1998-Present Fast Changes: steps forward and back
The foods of an exploding immigrant population from continental Africa is bringing the Bronx new spices sold in specialty grocers and restaurants run by these New Yorkers. Meanwhile, neo-conservative policy at the national and state level reveals its truths in greater dependence on food stamps for more locals.
The career of Charles Vasser and the Butterfly Project are emblematic of the Bronx since 1998. Chuck is the former Director of Community Affairs (promoted from Human Resources Director) at the Wildlife Conservation Society’s Bronx Zoo. He was an Executive Committee member and Vice-Chairman to the Bronx River Working Group and a charter board member to the Bronx River Alliance whose articles of Incorporation he signed.

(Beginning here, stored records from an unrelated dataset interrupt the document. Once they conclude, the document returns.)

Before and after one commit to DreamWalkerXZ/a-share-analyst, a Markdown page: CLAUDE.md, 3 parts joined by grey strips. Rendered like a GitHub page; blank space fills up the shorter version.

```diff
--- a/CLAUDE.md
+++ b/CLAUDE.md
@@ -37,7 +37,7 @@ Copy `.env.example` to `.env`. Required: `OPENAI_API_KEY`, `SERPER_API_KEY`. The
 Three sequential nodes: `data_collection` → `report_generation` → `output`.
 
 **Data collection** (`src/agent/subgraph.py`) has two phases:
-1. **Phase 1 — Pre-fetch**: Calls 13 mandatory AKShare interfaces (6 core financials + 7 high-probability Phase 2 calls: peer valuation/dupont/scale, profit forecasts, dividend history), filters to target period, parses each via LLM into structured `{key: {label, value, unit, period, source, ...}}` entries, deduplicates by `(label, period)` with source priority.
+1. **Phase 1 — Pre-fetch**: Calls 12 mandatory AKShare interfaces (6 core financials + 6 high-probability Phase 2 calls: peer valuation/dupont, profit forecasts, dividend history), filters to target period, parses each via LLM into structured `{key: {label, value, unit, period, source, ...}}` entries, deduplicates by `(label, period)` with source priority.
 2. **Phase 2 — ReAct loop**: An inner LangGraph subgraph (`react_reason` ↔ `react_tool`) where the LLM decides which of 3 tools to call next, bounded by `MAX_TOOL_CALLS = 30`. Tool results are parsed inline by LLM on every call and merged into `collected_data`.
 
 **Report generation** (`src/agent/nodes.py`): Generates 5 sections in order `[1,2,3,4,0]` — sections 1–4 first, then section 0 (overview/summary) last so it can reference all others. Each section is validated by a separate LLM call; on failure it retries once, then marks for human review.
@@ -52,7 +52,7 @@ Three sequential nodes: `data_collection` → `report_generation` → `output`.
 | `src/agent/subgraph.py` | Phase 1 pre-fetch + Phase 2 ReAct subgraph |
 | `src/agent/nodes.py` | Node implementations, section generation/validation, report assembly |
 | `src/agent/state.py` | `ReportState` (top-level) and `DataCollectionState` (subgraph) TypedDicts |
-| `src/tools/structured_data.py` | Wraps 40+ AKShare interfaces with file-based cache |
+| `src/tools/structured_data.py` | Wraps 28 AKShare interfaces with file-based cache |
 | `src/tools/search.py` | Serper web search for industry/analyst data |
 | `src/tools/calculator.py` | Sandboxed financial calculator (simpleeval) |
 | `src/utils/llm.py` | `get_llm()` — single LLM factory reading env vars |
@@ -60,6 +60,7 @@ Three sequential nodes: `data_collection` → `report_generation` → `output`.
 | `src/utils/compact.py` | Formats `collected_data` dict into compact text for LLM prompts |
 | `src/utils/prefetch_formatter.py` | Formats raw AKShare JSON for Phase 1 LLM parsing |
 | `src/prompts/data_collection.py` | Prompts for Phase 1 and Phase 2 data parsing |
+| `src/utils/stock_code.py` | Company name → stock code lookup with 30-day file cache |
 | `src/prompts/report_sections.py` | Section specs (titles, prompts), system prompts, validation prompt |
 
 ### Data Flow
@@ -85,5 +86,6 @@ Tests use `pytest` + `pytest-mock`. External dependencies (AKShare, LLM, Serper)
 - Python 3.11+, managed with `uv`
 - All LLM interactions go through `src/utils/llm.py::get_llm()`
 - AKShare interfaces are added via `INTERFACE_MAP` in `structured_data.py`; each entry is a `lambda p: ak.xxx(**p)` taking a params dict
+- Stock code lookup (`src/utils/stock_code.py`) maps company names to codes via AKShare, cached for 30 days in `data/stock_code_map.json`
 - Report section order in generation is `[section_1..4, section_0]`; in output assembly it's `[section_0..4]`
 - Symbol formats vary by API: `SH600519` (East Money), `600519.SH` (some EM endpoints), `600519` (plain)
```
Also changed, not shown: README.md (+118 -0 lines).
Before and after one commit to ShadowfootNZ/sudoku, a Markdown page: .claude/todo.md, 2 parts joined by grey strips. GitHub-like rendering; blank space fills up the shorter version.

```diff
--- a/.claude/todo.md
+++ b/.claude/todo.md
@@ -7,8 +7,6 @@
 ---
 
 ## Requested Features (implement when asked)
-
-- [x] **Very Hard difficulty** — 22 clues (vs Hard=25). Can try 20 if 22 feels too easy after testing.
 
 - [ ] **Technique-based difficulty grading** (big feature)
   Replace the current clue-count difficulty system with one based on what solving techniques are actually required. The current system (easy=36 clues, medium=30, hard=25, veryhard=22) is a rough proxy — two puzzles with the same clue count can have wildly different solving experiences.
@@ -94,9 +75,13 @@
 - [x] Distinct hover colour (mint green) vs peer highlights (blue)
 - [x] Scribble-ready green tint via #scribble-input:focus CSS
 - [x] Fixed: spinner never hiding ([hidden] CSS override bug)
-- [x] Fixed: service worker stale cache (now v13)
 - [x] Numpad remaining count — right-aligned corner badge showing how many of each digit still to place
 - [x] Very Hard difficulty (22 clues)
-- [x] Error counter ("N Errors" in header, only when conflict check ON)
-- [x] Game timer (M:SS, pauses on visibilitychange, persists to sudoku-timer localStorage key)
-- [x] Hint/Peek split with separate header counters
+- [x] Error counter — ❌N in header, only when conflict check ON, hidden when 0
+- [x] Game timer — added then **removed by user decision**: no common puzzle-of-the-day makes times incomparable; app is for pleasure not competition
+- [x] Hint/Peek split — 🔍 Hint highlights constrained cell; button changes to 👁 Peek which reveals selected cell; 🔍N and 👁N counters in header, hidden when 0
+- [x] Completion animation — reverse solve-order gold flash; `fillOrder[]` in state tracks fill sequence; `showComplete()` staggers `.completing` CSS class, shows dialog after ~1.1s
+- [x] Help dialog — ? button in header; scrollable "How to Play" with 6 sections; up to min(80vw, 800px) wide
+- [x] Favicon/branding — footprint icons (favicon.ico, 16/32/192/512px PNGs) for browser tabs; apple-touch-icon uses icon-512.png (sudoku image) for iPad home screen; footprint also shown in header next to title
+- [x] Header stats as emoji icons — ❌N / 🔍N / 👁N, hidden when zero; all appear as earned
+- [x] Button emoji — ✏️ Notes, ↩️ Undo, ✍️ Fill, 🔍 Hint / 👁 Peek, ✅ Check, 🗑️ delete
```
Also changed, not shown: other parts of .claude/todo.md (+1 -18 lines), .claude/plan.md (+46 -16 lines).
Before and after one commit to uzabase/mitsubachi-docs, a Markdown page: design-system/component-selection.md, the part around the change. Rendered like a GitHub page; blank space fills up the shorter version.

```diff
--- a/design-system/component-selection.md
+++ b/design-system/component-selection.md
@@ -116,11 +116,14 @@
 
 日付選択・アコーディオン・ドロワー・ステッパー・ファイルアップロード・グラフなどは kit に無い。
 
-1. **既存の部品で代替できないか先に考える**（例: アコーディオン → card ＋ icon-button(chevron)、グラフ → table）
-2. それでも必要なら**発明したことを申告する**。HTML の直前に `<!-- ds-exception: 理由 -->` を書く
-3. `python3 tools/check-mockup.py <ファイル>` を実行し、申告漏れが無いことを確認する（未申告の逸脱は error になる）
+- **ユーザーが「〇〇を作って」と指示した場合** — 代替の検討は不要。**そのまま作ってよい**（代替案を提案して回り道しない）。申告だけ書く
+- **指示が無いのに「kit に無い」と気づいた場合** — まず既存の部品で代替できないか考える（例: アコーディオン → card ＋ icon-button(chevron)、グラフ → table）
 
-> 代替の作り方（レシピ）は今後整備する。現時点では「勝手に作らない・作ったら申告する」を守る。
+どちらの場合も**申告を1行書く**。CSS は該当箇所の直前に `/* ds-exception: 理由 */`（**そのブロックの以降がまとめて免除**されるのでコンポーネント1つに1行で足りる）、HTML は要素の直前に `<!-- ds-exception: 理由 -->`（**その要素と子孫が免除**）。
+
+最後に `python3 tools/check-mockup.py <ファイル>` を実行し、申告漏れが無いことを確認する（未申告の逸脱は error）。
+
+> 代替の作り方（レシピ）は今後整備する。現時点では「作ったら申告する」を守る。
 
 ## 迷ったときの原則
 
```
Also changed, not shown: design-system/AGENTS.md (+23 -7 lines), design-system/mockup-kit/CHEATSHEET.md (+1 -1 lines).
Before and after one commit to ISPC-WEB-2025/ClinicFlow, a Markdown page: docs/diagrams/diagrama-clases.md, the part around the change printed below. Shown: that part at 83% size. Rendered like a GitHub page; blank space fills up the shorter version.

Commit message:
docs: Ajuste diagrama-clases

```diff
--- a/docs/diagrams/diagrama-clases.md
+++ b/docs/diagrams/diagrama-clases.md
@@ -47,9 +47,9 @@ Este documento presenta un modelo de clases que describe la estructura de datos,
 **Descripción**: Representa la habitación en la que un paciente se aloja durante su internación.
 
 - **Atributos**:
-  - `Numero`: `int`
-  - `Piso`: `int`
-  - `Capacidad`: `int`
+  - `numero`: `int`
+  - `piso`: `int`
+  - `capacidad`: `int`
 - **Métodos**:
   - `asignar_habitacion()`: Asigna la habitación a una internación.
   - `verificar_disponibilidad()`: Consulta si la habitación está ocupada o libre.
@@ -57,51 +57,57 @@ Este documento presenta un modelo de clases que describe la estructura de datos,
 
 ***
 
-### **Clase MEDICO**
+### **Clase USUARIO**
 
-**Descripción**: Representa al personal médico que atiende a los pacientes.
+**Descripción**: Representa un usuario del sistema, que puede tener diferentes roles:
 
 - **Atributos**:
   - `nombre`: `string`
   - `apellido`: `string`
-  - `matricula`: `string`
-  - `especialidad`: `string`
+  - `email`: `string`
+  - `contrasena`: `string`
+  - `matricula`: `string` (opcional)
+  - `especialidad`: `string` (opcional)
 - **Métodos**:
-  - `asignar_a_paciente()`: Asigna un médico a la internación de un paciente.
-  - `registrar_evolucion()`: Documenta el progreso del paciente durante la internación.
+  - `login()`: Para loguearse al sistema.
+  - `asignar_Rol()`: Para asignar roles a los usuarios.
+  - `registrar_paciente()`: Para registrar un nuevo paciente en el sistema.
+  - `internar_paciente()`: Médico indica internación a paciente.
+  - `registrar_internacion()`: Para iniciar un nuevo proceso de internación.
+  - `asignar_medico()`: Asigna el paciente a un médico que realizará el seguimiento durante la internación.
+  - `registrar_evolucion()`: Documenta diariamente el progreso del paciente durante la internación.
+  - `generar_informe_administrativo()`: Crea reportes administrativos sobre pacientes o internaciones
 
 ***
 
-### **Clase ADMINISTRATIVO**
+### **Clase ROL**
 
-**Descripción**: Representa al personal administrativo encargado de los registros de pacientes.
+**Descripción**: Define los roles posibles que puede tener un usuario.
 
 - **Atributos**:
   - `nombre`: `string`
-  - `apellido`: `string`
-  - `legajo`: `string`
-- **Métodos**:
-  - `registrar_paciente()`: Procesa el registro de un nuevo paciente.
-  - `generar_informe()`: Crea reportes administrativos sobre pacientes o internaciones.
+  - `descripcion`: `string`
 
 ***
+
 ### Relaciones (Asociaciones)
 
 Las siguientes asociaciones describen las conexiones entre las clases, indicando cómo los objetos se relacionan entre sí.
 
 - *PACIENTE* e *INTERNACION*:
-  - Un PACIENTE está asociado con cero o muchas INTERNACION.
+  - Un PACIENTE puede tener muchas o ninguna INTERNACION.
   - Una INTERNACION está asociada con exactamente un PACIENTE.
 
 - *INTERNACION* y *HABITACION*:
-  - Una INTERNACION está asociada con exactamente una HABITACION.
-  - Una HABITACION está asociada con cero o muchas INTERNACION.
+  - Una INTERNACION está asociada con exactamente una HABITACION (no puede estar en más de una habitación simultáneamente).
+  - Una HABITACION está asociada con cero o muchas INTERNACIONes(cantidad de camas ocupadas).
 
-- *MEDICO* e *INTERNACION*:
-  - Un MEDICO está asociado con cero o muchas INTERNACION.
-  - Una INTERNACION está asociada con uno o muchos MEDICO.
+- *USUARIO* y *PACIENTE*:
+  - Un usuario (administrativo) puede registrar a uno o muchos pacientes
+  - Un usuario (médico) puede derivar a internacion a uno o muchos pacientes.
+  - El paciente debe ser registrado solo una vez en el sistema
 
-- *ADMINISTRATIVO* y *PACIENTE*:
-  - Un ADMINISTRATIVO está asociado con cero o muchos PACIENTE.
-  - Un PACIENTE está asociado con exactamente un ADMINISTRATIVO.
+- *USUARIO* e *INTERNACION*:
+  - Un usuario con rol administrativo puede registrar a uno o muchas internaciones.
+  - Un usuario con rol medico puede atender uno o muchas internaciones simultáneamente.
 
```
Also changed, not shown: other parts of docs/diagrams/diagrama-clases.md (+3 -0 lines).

Chuck worked at the Zoo for twenty years. He started his career at the South Bronx Development Organization near his native Morrisania. Growing up, he often visited Crotona Park where he grew vegetables in the community garden which still exists there. Vasser was a tenant organizer in the 1970s and 1980s and has coached basketball for decades. This Bronx Community College alumnus was instrumental in founding the Butterfly Project with a student researcher at Fordham University and many others. The project has seen many plantings of butterfly friendly plants and habitats in community gardens throughout the Bronx as well as a substantial and extensive indoor and outdoor Butterfly exhibit at the zoo (rebuilt in 2004). Vasser’s impact on regional pollinator-friendly gardening exceeds beyond the Bronx thanks to his leadership role in the Butterfly Project Pollinator Curriculum Guide, published by the Open Space.
Chuck lives in the Soundview neighborhood where he raised his daughter and son. Read his Community Green blog to step into his wonderful green world.
This essay was inspired by the Zulu Nation’s fortieth anniversary (1973-2013). Its founder Afrika Bambaataa developed and continues to promote a theory of Hip Hop in which the fifth of five elements is knowledge. Knowledge, says Bambaataa, is as important as the better known Bboying, MCing, Graffit, and DJing.
*The word Sankofa comes from the Akan language of Ghana that translates in English to “go back and get it.” Many groups of African descent use this word and symbol to describe the journey of drawing strength and wisdom from the past in order to move forward.
James Baldwin, dedicated Citizen and Novelist/Playwright/Cultural Critic provides the guiding philosophy of Bronx River Sankofa:
“History does not refer merely or even principally to the past.
On the contrary, the great force of history comes from the fact that we carry it within us, that we are unconsciously controlled by it,
and that history is literally present in everything we do.”